# ACTIVITY
Check the records below line by line. Give the count of lines with "resource", and nothing else.

# DATA UNDER STUDY
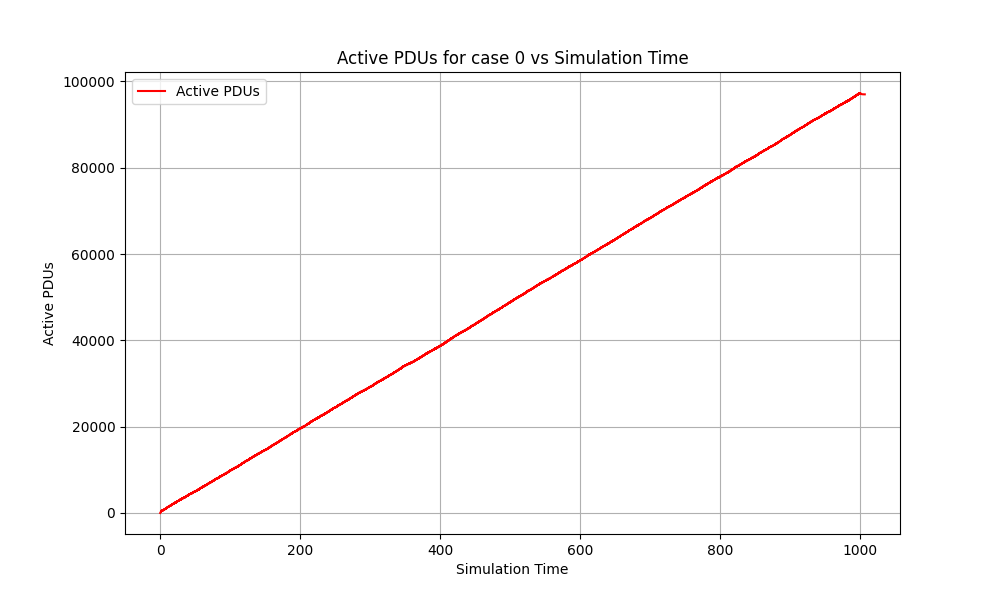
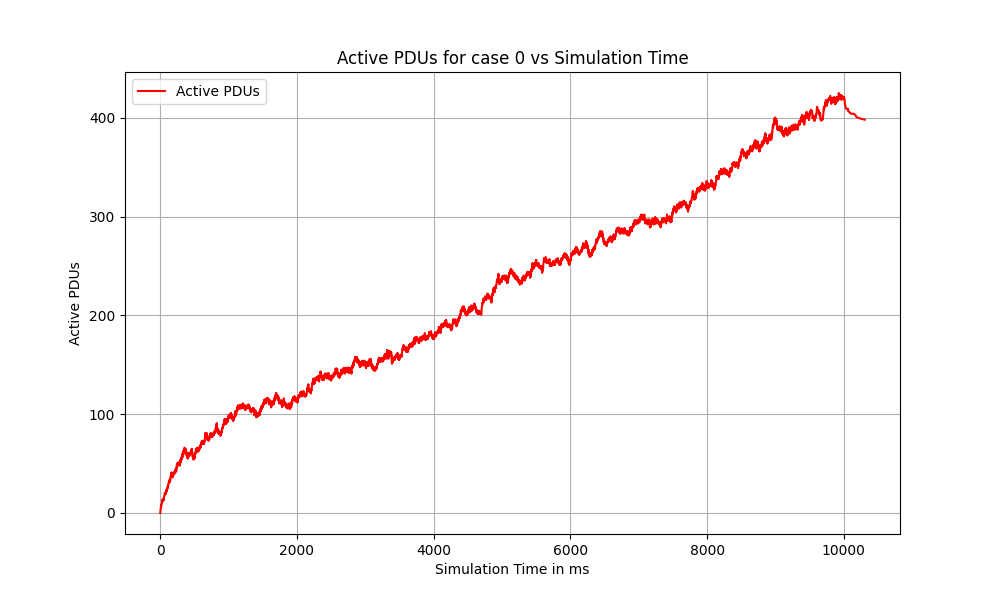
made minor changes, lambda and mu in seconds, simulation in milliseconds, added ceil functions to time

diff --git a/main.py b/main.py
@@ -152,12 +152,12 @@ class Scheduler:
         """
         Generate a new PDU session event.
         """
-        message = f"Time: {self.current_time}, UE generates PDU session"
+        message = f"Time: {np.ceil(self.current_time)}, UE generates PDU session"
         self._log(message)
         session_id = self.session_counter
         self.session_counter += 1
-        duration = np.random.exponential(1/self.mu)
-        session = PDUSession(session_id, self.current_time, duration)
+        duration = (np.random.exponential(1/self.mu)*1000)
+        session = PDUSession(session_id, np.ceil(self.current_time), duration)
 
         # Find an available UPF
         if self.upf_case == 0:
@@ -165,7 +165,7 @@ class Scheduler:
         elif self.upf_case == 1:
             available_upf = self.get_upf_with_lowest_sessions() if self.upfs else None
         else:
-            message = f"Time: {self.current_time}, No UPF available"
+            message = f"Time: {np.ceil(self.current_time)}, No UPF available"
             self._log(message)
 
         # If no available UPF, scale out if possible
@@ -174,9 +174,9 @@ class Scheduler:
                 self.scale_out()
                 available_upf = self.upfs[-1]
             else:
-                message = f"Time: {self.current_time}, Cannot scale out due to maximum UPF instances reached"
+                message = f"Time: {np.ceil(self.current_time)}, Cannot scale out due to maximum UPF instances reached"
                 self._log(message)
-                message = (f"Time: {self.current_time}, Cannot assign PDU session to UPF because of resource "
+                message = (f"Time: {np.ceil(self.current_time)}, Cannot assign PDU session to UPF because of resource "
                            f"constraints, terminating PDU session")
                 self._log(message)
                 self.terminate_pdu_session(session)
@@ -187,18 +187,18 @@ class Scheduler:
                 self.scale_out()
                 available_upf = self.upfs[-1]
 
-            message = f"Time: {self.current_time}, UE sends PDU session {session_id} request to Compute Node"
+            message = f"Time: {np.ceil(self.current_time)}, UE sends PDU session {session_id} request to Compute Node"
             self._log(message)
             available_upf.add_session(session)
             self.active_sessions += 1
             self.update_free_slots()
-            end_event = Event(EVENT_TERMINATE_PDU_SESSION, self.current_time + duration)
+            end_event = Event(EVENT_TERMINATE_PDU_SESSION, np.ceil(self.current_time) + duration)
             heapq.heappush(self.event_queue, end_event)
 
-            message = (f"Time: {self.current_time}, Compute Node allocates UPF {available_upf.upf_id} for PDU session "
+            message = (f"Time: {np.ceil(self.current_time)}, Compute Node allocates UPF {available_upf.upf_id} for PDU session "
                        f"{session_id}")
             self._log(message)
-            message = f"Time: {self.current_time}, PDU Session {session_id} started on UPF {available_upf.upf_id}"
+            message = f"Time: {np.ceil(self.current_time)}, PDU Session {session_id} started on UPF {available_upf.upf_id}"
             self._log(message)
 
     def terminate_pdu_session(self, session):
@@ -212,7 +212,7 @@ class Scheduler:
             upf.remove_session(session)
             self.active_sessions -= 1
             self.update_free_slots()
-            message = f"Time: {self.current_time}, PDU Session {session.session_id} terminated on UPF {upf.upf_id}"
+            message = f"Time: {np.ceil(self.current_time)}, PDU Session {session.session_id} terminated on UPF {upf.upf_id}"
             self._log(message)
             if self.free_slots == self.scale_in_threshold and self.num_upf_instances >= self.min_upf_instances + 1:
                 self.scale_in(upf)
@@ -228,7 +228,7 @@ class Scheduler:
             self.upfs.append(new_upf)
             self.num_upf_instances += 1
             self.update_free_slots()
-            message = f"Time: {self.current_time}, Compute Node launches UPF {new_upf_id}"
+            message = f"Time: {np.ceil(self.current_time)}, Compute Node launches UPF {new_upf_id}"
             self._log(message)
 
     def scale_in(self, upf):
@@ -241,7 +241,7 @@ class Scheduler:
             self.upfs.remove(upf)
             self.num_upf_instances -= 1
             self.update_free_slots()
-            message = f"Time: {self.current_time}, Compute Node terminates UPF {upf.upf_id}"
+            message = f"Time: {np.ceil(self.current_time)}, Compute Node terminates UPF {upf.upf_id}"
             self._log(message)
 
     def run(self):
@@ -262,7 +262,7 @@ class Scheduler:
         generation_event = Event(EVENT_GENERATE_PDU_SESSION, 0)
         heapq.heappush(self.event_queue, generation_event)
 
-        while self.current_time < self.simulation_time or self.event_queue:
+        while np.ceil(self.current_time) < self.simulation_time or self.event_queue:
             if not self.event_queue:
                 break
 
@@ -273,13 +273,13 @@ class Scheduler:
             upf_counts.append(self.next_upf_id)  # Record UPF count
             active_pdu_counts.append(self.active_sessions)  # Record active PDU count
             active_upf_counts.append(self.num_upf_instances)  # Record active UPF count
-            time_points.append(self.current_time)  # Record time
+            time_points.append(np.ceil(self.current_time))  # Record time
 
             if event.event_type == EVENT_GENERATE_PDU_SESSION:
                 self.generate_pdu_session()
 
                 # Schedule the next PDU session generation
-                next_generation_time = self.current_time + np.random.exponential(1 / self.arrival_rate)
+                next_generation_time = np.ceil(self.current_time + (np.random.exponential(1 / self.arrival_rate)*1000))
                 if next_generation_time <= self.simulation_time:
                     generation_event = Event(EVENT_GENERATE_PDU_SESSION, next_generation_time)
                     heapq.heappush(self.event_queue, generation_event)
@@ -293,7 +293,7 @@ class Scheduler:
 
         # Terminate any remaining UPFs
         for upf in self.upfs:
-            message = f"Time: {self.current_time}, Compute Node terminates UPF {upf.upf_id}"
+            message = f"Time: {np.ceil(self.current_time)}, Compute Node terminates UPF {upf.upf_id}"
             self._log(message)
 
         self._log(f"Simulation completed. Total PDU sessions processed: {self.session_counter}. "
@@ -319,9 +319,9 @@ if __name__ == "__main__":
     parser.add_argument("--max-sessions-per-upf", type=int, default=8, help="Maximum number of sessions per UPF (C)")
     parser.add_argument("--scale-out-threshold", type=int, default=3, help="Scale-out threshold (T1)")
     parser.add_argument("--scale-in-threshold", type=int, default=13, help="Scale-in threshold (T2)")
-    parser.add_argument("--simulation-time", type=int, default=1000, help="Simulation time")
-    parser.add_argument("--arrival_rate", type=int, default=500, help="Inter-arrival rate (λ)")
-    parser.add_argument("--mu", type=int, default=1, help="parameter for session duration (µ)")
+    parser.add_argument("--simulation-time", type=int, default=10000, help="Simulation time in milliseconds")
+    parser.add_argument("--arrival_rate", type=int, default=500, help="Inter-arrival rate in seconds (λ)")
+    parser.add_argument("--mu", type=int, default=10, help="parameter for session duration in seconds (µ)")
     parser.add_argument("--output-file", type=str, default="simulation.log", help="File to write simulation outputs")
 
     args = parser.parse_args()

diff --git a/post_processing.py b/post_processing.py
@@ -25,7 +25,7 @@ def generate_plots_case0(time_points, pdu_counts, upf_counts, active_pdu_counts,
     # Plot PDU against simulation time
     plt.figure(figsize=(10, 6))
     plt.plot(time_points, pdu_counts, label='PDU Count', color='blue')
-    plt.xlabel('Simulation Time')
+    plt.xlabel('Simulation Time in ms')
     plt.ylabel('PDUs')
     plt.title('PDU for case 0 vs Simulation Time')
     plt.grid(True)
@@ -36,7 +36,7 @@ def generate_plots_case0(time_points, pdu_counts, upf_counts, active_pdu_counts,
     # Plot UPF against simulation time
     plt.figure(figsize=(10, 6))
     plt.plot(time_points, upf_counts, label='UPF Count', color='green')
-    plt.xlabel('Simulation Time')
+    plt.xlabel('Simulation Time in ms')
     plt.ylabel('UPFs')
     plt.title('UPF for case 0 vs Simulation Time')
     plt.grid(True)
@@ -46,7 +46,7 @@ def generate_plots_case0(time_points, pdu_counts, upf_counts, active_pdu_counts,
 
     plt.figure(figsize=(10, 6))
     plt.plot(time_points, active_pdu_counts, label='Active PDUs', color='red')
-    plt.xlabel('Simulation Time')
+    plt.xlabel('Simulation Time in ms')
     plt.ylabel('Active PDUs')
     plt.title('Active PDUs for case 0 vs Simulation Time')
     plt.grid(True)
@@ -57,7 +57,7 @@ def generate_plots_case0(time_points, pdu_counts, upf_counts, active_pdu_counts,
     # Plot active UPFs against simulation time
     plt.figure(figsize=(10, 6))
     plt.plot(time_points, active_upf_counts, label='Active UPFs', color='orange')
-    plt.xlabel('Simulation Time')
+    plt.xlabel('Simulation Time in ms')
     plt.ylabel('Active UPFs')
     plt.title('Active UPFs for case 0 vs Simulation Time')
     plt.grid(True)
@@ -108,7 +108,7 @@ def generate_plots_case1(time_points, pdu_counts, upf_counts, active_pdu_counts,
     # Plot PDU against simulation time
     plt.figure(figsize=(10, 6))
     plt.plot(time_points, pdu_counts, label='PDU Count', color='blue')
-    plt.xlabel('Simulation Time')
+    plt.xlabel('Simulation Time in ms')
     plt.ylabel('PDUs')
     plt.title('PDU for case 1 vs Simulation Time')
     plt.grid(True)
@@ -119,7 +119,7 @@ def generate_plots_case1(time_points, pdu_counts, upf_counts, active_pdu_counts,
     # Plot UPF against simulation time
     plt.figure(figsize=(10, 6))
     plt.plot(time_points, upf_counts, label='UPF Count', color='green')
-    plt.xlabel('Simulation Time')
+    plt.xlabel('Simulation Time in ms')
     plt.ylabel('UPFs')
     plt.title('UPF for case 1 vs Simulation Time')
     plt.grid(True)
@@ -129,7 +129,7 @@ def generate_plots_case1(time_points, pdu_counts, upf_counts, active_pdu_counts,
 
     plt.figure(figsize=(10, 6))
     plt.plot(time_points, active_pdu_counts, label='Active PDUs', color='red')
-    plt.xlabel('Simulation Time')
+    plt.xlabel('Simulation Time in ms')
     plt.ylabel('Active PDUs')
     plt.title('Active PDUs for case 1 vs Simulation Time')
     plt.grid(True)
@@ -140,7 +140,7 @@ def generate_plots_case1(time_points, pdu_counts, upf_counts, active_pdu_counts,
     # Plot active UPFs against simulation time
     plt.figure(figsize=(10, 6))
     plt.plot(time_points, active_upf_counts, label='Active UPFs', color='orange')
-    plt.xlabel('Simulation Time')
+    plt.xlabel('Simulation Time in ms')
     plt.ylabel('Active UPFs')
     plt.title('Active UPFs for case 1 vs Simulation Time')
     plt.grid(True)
...
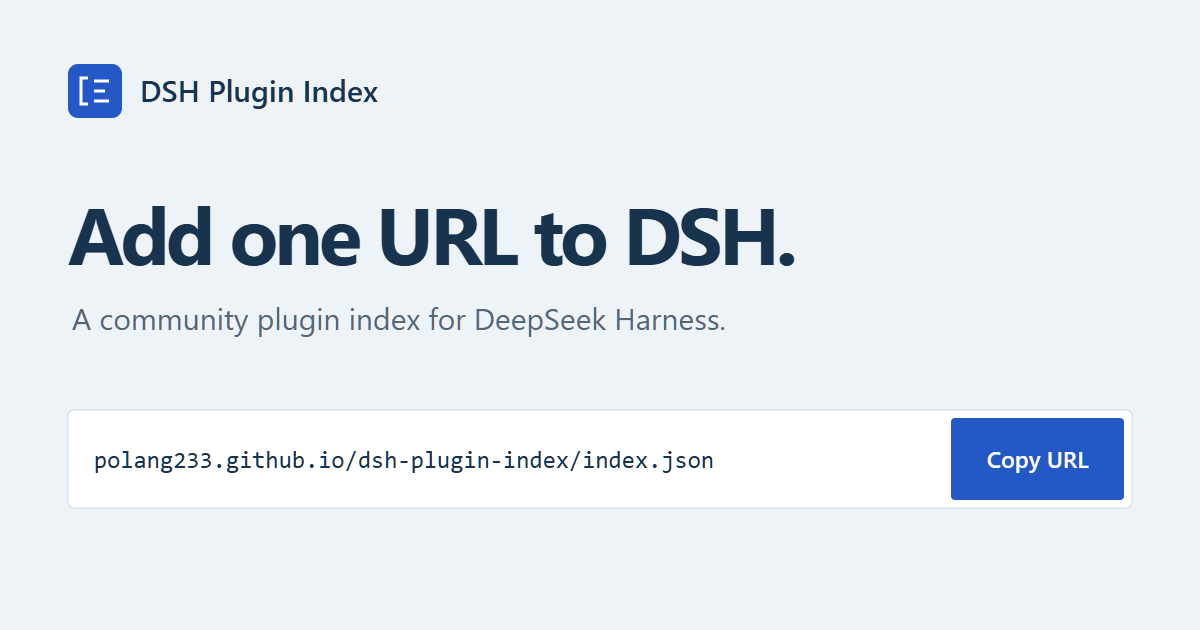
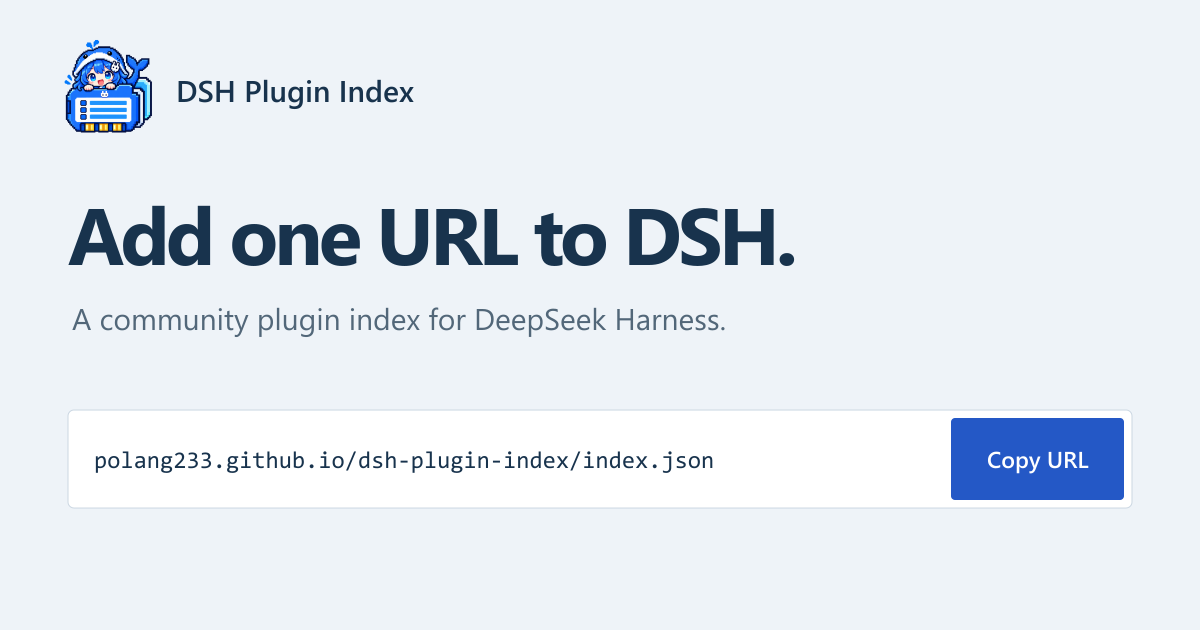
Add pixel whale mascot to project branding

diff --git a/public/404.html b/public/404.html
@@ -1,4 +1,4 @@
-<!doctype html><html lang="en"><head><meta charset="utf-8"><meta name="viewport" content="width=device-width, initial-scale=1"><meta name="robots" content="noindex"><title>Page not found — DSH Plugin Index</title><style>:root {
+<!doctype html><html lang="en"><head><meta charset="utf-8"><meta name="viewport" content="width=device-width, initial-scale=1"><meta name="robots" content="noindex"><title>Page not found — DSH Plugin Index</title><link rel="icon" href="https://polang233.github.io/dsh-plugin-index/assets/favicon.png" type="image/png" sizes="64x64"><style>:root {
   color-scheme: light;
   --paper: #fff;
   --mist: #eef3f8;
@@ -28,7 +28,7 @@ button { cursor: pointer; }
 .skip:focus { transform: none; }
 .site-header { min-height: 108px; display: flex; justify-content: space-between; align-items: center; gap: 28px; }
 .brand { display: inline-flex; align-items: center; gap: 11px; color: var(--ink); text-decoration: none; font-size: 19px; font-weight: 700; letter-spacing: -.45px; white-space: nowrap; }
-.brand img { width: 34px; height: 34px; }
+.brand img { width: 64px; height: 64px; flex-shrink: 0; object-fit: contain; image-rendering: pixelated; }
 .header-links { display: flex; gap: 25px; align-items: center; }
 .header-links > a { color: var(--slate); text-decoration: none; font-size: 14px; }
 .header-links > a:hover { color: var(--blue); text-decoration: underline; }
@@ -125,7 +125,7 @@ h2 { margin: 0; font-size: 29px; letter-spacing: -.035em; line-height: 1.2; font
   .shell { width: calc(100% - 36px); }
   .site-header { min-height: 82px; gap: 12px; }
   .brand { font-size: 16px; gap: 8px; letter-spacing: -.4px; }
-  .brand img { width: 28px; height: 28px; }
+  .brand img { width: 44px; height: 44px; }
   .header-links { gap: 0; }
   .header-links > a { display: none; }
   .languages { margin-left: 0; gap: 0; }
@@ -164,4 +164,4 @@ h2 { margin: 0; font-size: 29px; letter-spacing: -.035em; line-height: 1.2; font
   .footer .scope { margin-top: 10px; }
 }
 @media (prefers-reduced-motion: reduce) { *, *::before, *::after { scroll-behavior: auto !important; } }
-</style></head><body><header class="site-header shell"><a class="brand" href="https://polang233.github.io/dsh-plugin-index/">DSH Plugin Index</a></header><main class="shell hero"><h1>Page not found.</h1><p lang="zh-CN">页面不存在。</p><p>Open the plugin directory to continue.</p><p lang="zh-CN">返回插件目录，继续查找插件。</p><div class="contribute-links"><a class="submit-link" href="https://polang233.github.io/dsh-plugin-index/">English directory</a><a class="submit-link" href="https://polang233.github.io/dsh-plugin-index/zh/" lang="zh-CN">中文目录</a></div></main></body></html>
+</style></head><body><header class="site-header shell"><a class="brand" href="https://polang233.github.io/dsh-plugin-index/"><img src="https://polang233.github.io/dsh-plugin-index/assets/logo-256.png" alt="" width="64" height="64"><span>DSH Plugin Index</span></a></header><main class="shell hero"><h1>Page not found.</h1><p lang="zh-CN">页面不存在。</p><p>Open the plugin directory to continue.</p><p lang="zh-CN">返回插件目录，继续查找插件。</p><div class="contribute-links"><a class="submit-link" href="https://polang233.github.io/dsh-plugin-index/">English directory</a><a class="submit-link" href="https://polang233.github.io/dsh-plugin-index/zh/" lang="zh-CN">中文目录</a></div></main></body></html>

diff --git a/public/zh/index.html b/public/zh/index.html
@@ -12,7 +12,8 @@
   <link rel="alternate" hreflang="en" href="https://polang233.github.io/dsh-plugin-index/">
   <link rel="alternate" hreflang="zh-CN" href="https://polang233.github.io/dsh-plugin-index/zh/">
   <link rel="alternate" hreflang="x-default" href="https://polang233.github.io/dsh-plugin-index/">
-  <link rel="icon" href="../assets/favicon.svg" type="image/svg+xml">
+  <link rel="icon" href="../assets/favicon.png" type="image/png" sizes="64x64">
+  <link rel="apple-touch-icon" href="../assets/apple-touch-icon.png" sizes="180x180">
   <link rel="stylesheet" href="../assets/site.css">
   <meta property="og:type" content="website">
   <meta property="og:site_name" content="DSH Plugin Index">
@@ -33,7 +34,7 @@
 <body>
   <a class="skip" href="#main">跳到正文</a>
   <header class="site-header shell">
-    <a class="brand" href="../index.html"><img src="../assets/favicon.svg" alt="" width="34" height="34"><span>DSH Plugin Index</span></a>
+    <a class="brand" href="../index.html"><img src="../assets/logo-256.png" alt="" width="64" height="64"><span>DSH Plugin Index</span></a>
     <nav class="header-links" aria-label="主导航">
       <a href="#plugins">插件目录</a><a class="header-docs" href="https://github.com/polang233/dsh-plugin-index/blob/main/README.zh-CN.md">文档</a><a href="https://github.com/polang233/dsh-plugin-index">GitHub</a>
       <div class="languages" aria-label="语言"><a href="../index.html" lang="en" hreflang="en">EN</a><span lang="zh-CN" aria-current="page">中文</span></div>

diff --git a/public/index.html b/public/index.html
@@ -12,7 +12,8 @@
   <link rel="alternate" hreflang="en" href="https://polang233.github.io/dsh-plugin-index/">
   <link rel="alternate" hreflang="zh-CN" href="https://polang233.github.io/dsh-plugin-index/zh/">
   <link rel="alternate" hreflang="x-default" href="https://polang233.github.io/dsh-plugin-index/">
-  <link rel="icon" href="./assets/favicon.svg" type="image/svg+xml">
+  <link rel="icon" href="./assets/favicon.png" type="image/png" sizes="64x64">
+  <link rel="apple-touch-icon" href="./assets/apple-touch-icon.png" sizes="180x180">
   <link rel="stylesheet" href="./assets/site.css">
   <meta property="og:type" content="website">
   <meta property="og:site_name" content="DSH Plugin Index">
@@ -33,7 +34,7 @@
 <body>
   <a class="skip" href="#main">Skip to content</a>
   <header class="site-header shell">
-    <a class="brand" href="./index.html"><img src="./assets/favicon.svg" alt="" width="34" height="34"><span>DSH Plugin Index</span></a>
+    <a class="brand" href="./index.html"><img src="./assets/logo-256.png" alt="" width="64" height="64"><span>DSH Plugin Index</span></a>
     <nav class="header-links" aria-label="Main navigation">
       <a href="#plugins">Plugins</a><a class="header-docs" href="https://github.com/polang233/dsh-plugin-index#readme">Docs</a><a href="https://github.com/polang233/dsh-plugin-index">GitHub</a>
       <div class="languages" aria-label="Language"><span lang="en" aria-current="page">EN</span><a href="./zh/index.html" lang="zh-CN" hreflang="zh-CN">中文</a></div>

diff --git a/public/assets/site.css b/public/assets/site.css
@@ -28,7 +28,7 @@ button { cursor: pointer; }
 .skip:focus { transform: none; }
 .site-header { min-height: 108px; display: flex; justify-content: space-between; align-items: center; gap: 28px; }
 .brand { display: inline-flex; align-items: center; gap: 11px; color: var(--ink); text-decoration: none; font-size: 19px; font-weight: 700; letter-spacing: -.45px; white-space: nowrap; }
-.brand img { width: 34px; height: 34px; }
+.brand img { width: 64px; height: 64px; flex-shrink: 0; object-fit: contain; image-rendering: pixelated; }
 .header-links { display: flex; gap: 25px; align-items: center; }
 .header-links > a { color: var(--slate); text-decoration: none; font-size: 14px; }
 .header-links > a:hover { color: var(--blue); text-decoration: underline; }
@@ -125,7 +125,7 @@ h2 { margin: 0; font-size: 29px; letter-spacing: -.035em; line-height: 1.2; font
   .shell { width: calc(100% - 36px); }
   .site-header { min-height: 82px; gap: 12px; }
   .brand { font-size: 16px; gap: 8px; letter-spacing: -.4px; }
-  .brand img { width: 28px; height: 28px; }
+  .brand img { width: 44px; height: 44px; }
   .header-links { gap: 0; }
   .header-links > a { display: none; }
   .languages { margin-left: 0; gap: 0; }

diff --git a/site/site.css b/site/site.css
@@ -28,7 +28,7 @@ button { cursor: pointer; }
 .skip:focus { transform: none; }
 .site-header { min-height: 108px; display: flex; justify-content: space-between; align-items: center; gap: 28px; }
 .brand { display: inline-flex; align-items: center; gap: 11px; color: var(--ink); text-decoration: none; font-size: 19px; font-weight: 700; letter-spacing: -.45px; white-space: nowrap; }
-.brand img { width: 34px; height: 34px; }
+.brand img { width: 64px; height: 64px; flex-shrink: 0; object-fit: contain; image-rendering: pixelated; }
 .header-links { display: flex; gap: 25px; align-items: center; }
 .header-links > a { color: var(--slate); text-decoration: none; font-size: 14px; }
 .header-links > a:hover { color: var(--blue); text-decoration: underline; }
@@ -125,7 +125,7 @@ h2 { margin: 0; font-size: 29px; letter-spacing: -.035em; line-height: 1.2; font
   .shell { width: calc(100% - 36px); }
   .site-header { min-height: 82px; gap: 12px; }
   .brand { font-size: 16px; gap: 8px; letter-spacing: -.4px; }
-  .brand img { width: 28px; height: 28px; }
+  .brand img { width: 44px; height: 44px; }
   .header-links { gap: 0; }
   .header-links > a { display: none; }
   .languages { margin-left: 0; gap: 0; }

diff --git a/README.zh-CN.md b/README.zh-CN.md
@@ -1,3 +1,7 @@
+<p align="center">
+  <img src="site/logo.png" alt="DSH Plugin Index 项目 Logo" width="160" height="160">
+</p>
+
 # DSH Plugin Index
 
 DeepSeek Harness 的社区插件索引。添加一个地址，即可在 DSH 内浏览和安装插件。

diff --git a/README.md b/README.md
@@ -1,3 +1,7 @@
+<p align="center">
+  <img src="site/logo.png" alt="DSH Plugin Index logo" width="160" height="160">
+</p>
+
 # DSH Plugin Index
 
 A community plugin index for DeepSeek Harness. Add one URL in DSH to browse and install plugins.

# RESULT
2